Breakfast was a bowl of burned lumpy porridge, topped with sour milk and barely edible except by the most desperate, and was served soon after they arose at 6 a.m. This was followed by prayers and hymns, with lessons until noon, when lunch included meat (often rancid and always fatty) which made Charlotte gag. Then they went for a walk, or in bad weather, walked up and down a verandah leading to the river. More lessons followed, until tea was served at 5 p.m. consisting of milk and dry bread. The elder children continued their lessons until 8 p.m. when they were given a supper of more dry bread and milk. This regime was designed to "mortify the flesh and to instil endurance". Church on Sundays meant a walk of 4 miles each way to Tunstall, the church where Carus-Wilson preached his long, boring and stodgy Calvinistic sermons, sermons black with despair and suffering. He looked upon his flock as hopeless Reprobates, doomed in the hereafter. The children attended, whatever the weather, and of necessity sat around in soaking wet shoes and clothing, before a small cold meal was partaken in a little room above the porch, and then the 4 mile trek back across the moors to the school.
The Bronte childrens' health had not been robust even before their departure for Cowan Bridge. They had all suffered first whooping cough, then chickenpox and finally measles, which delayed their departure. A desperately cold and wet winter at Cowan Bridge, the paucity and quality of the food, left them wide open to infection so their half-starved bodies had no defence against the "low fever" - typhoid - when it struck early in 1825. Mr Bronte heard that he was to bring his eldest daughter Maria home.
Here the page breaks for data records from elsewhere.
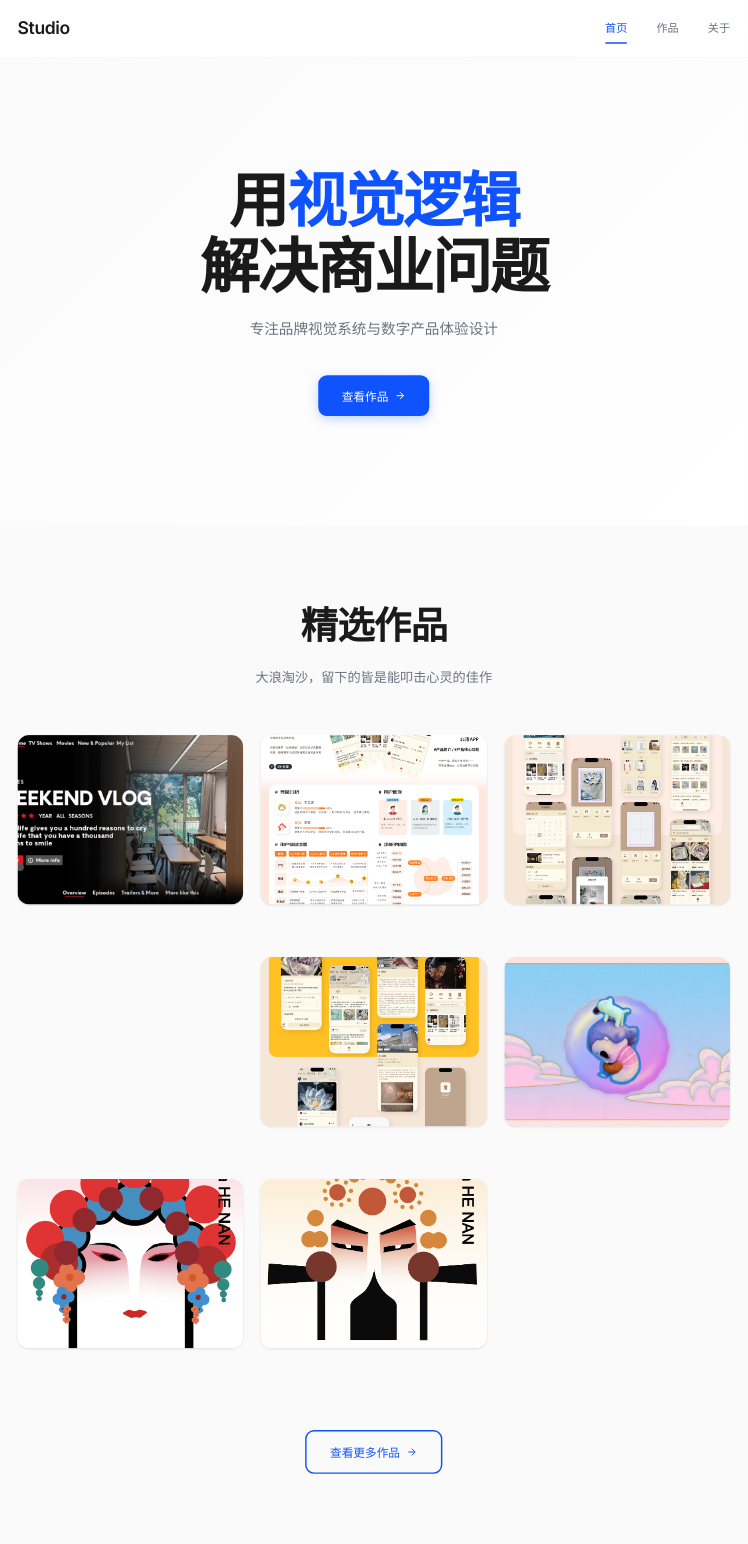
Repository: Nanzhexi/zhexi.github.io
Page: index.html
An editor plug-in stored every save of this project. The page is shown before and after the next save, followed by the edit.
The browser window is 1024 px wide. The pictures show the whole page, at 73% of full size.

Above is the page before, as saved 2025-07-03 03:23:28.

After the next save:
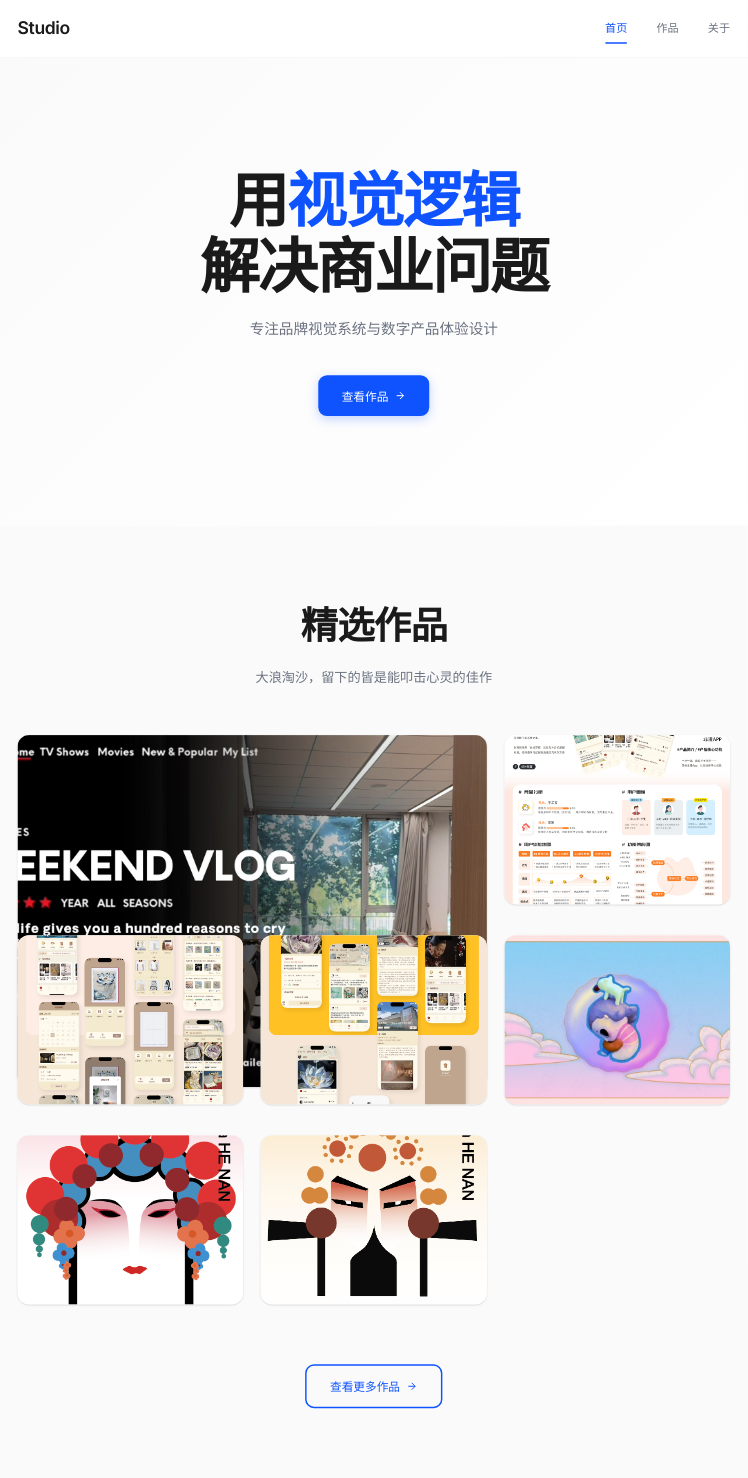
Saved 13 s later.
--- a/css/index.css
+++ b/css/index.css
@@ -326,13 +326,14 @@
     }
 
     .portfolio-grid {
-        grid-template-columns: repeat(auto-fit, minmax(300px, 1fr));
+        grid-template-columns: repeat(auto-fit, minmax(280px, 1fr));
         gap: 1.5rem;
+        grid-auto-rows: 250px;
     }
 
     .portfolio-item.large {
-        grid-column: span 1;
-        aspect-ratio: 4/3;
+        grid-column: span 2;
+        grid-row: span 1;
     }
 }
She arrived stick-thin, with almost translucent skin, and eyes bright in a feverish face. The Doctor, quickly summoned, diagnosed Consumption. Maria faded and within the space of 3 months, was dead. She was 11 years old.
Her sister Elizabeth followed her home, suffering from Typhoid and Consumption, and followed her sister to the grave, just five weeks later. She was 10 years old.
Patrick Bronte rescued the survivors - Emily and Charlotte - and took them home to grieve with him. You will probably know that there is no happy ending to this story and the unhealthy position of the Bronte parsonage above the miasmas and smoke of the Haworth factories, with its water supply filtered by the graveyard, meant that the family were doomed from the outset. Emily and Anne were to die of Consumption (Ann is buried in St Mary's churchyard in Scarborough - I have a photo of her gravestone, somewhere amongst my photos). Their brother Branwell died of Consumpion (Tuberculosis) and addiction to Alcohol and the Opium derivative Laudanum. Charlotte died in early pregnancy, wasted with morning sickness. Their father outlived them all.
HERE is an excellent site about the Bronte and the countryside they knew and loved. It's on the Cowan Bridge page but has many interesting and useful links.
Oh - and my connection with all this? In the 1901 census, my great-aunt, Mary Elizabeth Bolt, aged 21, was the Domestic Cook to the Carus-Wilson family at 8 Well Road, Hampstead, London. I believe the head of the house, Ernest J Carus-Wilson, was the grandson of that great benefactor of Cowan Bridge School . . .